> _EXTRACTED MATERIAL_
BEGIN
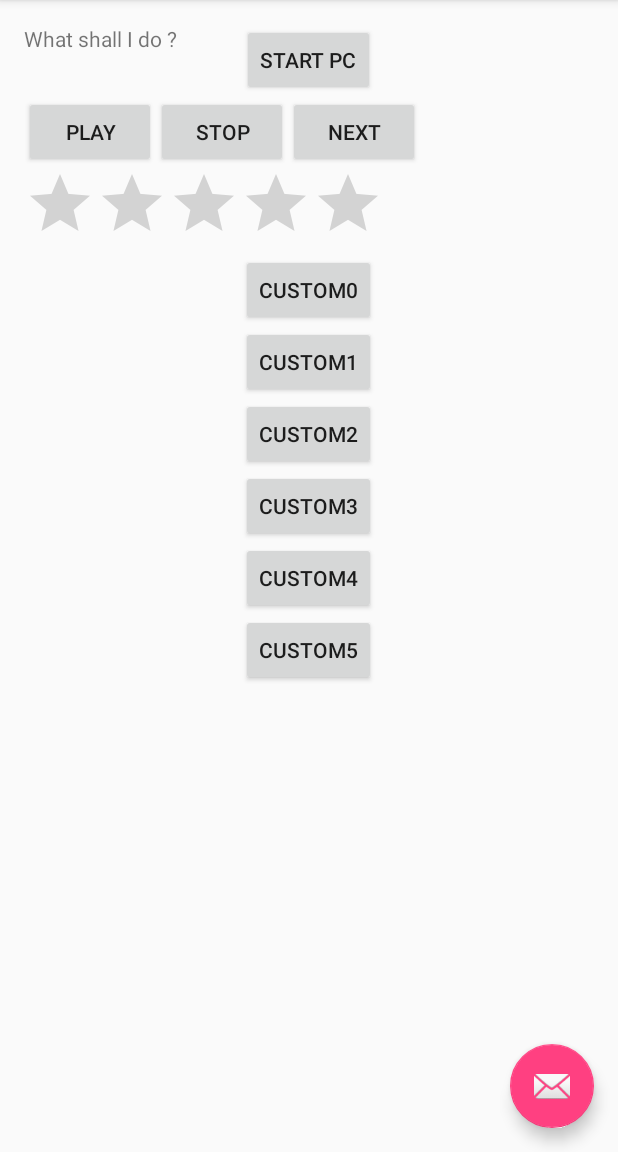
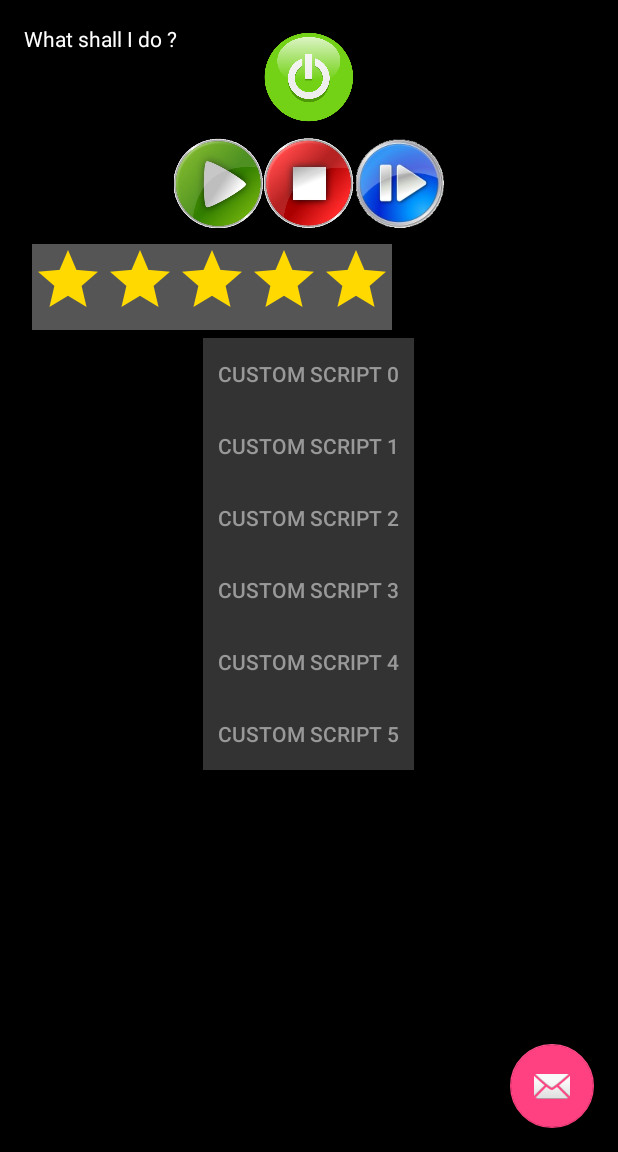
Before and after one commit to lerignoux/droid-control, an Android app: the screen it shows after launch (MainActivity), on a phone screen of 412 x 824 dp, the part 84-1236 px from its top. Run offline under Robolectric (Android 15) with nearby library versions, the phone set to English and light mode, and no system bars; libraries missing offline, so code that uses them is left out: com.jcraft.jsch.

Commit message:
Improving UI and script management

```diff
--- a/droid_control/src/main/AndroidManifest.xml
+++ b/droid_control/src/main/AndroidManifest.xml
@@ -7,7 +7,7 @@
 
     <application
         android:allowBackup="true"
-        android:icon="@mipmap/ic_launcher"
+        android:icon="@drawable/droid_control"
         android:label="@string/app_name"
         android:supportsRtl="true"
         android:theme="@style/AppTheme" >
--- a/droid_control/src/main/java/lerignoux/droid_control/MainActivity.java
+++ b/droid_control/src/main/java/lerignoux/droid_control/MainActivity.java
@@ -15,6 +15,8 @@ import android.util.Log;
 import android.view.View;
 import android.view.Menu;
 import android.view.MenuItem;
+import android.widget.RatingBar;
+import android.widget.TextView;
 
 import com.jcraft.jsch.Channel;
 import com.jcraft.jsch.ChannelExec;
@@ -52,6 +54,21 @@ public class MainActivity extends AppCompatActivity {
         });
         File ssh_dir = getFilesDir();
         savePrivateKey(ssh_dir);
+        addListenerOnRatingBar();
+    }
+
+    public void addListenerOnRatingBar() {
+
+        RatingBar ratingBar = (RatingBar) findViewById(R.id.ratingBar);
+
+        //if rating value is changed,
+        //display the current rating value in the result (textview) automatically
+        ratingBar.setOnRatingBarChangeListener(new RatingBar.OnRatingBarChangeListener() {
+            public void onRatingChanged(RatingBar ratingBar, float rating, boolean fromUser) {
+                String script = "bash control/rating.sh " + String.valueOf(rating);
+                scriptExec(script);
+            }
+        });
     }
 
     @Override
@@ -93,38 +110,38 @@ public class MainActivity extends AppCompatActivity {
         // Handle user click
         String script;
         switch (view.getId()) {
-            case R.id.start:
-                script = "bash start";
+            case R.id.power:
+                script = "bash control/power.sh";
                 break;
             case R.id.play:
-                script = "bash play";
+                script = "bash control/playpause.sh";
                 break;
             case R.id.stop:
-                script = "bash stop";
+                script = "bash control/stop.sh";
                 break;
             case R.id.next:
-                script = "bash next";
+                script = "bash control/next.sh";
                 break;
             case R.id.ratingBar:
-                script = "bash rank";
+                script = "bash control/rating.sh";
                 break;
             case R.id.custom0:
-                script = "bash custom0";
+                script = "bash control/custom_0.sh";
                 break;
             case R.id.custom1:
-                script = "bash custom1";
+                script = "bash control/v_up.sh";
                 break;
             case R.id.custom2:
-                script = "bash custom2";
+                script = "bash control/v_down.sh";
                 break;
             case R.id.custom3:
-                script = "bash custom3";
+                script = "bash control/custom_3.sh";
                 break;
             case R.id.custom4:
-                script = "bash custom4";
+                script = "bash control/custom_4.sh";
                 break;
             case R.id.custom5:
-                script = "bash custom5";
+                script = "bash control/custom_5.sh";
                 break;
             default:
                 script = "";
--- a/droid_control/src/main/res/layout/content_main.xml
+++ b/droid_control/src/main/res/layout/content_main.xml
@@ -7,11 +7,13 @@
     android:paddingTop="@dimen/activity_vertical_margin"
     android:paddingBottom="@dimen/activity_vertical_margin"
     app:layout_behavior="@string/appbar_scrolling_view_behavior"
-    tools:showIn="@layout/activity_main" tools:context="lerignoux.droid_control.MainActivity">
+    tools:showIn="@layout/activity_main" tools:context="lerignoux.droid_control.MainActivity"
+    android:background="#000000">
 
     <TextView android:text="What shall I do ?" android:layout_width="wrap_content"
         android:layout_height="wrap_content"
-        android:id="@+id/textView" />
+        android:id="@+id/textView"
+        android:textColor="#ffffff" />
 
     <LinearLayout
         android:orientation="vertical"
@@ -19,47 +21,67 @@
         android:layout_height="match_parent"
         android:layout_centerHorizontal="true"
         android:weightSum="1"
-        android:nestedScrollingEnabled="false"
-        android:onClick="onButtonClick">
+        android:nestedScrollingEnabled="false" >
 
-        <Button
-            android:layout_width="wrap_content"
-            android:layout_height="wrap_content"
+        <ImageButton
+            android:layout_width="60dp"
+            android:layout_height="60dp"
+            android:layout_margin="5dp"
+            android:padding="0dp"
             android:text="start PC"
-            android:id="@+id/start"
+            android:id="@+id/power"
             android:layout_gravity="center_horizontal"
-            android:onClick="startScript" />
+            android:onClick="startScript"
+            android:src="@drawable/power"
+            android:scaleType="fitCenter"
+            android:background="#000000"
+            android:clickable="true" />
 
         <LinearLayout
             android:orientation="horizontal"
-            android:layout_width="match_parent"
+            android:layout_width="wrap_content"
             android:layout_height="wrap_content"
-            android:layout_gravity="center_horizontal">
+            android:layout_gravity="center_horizontal"
+            android:layout_margin="5dp">
 
-            <Button
-                android:layout_width="wrap_content"
-                android:layout_height="wrap_content"
+            <ImageButton
+                android:layout_width="60dp"
+                android:layout_height="60dp"
+                android:layout_margin="0dp"
+                android:padding="0dp"
                 android:text="play"
                 android:id="@+id/play"
                 android:layout_gravity="center_horizontal"
-                android:onClick="onButtonClick" />
+                android:onClick="startScript"
+                android:src="@drawable/play"
+                android:scaleType="fitCenter"
+                android:background="#000000" />
 
-            <Button
-                android:layout_width="wrap_content"
-                android:layout_height="wrap_content"
+            <ImageButton
+                android:layout_width="60dp"
+                android:layout_height="60dp"
+                android:layout_margin="0dp"
+                android:padding="0dp"
                 android:text="stop"
                 android:id="@+id/stop"
                 android:layout_gravity="center_horizontal"
-                android:onClick="onButtonClick" />
+                android:onClick="startScript"
+                android:src="@drawable/stop"
+                android:scaleType="fitCenter"
+                android:background="#000000" />
 
-            <Button
-                android:layout_width="wrap_content"
-                android:layout_height="wrap_content"
+            <ImageButton
+                android:layout_width="60dp"
+                android:layout_height="60dp"
+                android:layout_margin="0dp"
+                android:padding="0dp"
                 android:text="next"
                 android:id="@+id/next"
-                android:layout_gravity="center_horizontal"
                 android:nestedScrollingEnabled="false"
-                android:onClick="onButtonClick" />
+                android:onClick="startScript"
+                android:src="@drawable/next"
+                android:scaleType="fitCenter"
+                android:background="#000000" />
         </LinearLayout>
 
         <LinearLayout
@@ -71,58 +93,109 @@
             <RatingBar
                 android:layout_width="wrap_content"
                 android:layout_height="wrap_content"
-                android:id="@+id/ratingBar" />
+                android:id="@+id/ratingBar"
+                android:layout_margin="5dp"
+                android:numStars="5"
+                android:rating="0"
+                android:progressTint="#ffd900"
+                android:focusableInTouchMode="false"
+                android:clickable="false"
+                android:layout_gravity="center"
+                android:background="#555555"
+                android:progressBackgroundTint="#ffd900"
+                android:foregroundTint="#ffd900" />
 
         </LinearLayout>
 
         <Button
             android:layout_width="wrap_content"
             android:layout_height="wrap_content"
-            android:text="custom0"
+            android:text="Custom script 0"
             android:id="@+id/custom0"
             android:layout_gravity="center_horizontal"
-            android:onClick="onButtonClick"
-            android:nestedScrollingEnabled="true" />
+            android:onClick="startScript"
+            android:nestedScrollingEnabled="true"
+            android:background="#111111"
+            android:backgroundTint="#222"
+            android:backgroundTintMode="add"
+            android:padding="10dp"
+            android:singleLine="false"
+            android:textColor="#999999" />
 
         <Button
             android:layout_width="wrap_content"
             android:layout_height="wrap_content"
-            android:text="custom1"
+            android:text="Custom script 1"
             android:id="@+id/custom1"
             android:layout_gravity="center_horizontal"
-            android:onClick="onButtonClick" />
+            android:onClick="startScript"
+            android:nestedScrollingEnabled="true"
+            android:background="#111111"
+            android:backgroundTint="#222"
+            android:backgroundTintMode="add"
+            android:padding="10dp"
+            android:singleLine="false"
+            android:textColor="#999999" />
 
         <Button
             android:layout_width="wrap_content"
             android:layout_height="wrap_content"
-            android:text="custom2"
+            android:text="Custom script 2"
             android:id="@+id/custom2"
             android:layout_gravity="center_horizontal"
-            android:onClick="onButtonClick" />
+            android:onClick="startScript"
+            android:nestedScrollingEnabled="true"
+            android:background="#111111"
+            android:backgroundTint="#222"
+            android:backgroundTintMode="add"
+            android:padding="10dp"
+            android:singleLine="false"
+            android:textColor="#999999" />
 
         <Button
             android:layout_width="wrap_content"
             android:layout_height="wrap_content"
-            android:text="custom3"
+            android:text="Custom script 3"
             android:id="@+id/custom3"
             android:layout_gravity="center_horizontal"
-            android:onClick="onButtonClick" />
+            android:onClick="startScript"
+            android:nestedScrollingEnabled="true"
+            android:background="#111111"
+            android:backgroundTint="#222"
+            android:backgroundTintMode="add"
+            android:padding="10dp"
+            android:singleLine="false"
+            android:textColor="#999999" />
 
         <Button
             android:layout_width="wrap_content"
             android:layout_height="wrap_content"
-            android:text="custom4"
+            android:text="Custom script 4"
             android:id="@+id/custom4"
             android:layout_gravity="center_horizontal"
-            android:onClick="onButtonClick" />
+            android:onClick="startScript"
+            android:nestedScrollingEnabled="true"
+            android:background="#111111"
+            android:backgroundTint="#222"
+            android:backgroundTintMode="add"
+            android:padding="10dp"
+            android:singleLine="false"
+            android:textColor="#999999" />
 
         <Button
             android:layout_width="wrap_content"
             android:layout_height="wrap_content"
-            android:text="custom5"
+            android:text="Custom script 5"
             android:id="@+id/custom5"
             android:layout_gravity="center_horizontal"
-            android:onClick="onButtonClick" />
+            android:onClick="startScript"
+            android:nestedScrollingEnabled="true"
+            android:background="#111111"
+            android:backgroundTint="#222"
+            android:backgroundTintMode="add"
+            android:padding="10dp"
+            android:singleLine="false"
+            android:textColor="#999999" />
 
     </LinearLayout>
 </RelativeLayout>
```
Also changed, not shown: droid_control/src/main/res/drawable/droid_control.png (added), droid_control/src/main/res/drawable/next.png (added), droid_control/src/main/res/drawable/pause.png (added), droid_control/src/main/res/drawable/play.png (added), droid_control/src/main/res/drawable/power.png (added), droid_control/src/main/res/drawable/screw.png (added), droid_control/src/main/res/drawable/stop.png (added), droid_control/src/main/res/drawable/v_down.png (added), droid_control/src/main/res/drawable/v_up.png (added).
END
> _GOAL OF THE EXERCISE_
Go over the data above and copy every line that has the word "case" in it.

> _RESPONSE TO THE TASK_
-            case R.id.start:
+            case R.id.power:
             case R.id.play:
             case R.id.stop:
             case R.id.next:
             case R.id.ratingBar:
             case R.id.custom0:
             case R.id.custom1:
             case R.id.custom2:
             case R.id.custom3:
             case R.id.custom4:
             case R.id.custom5:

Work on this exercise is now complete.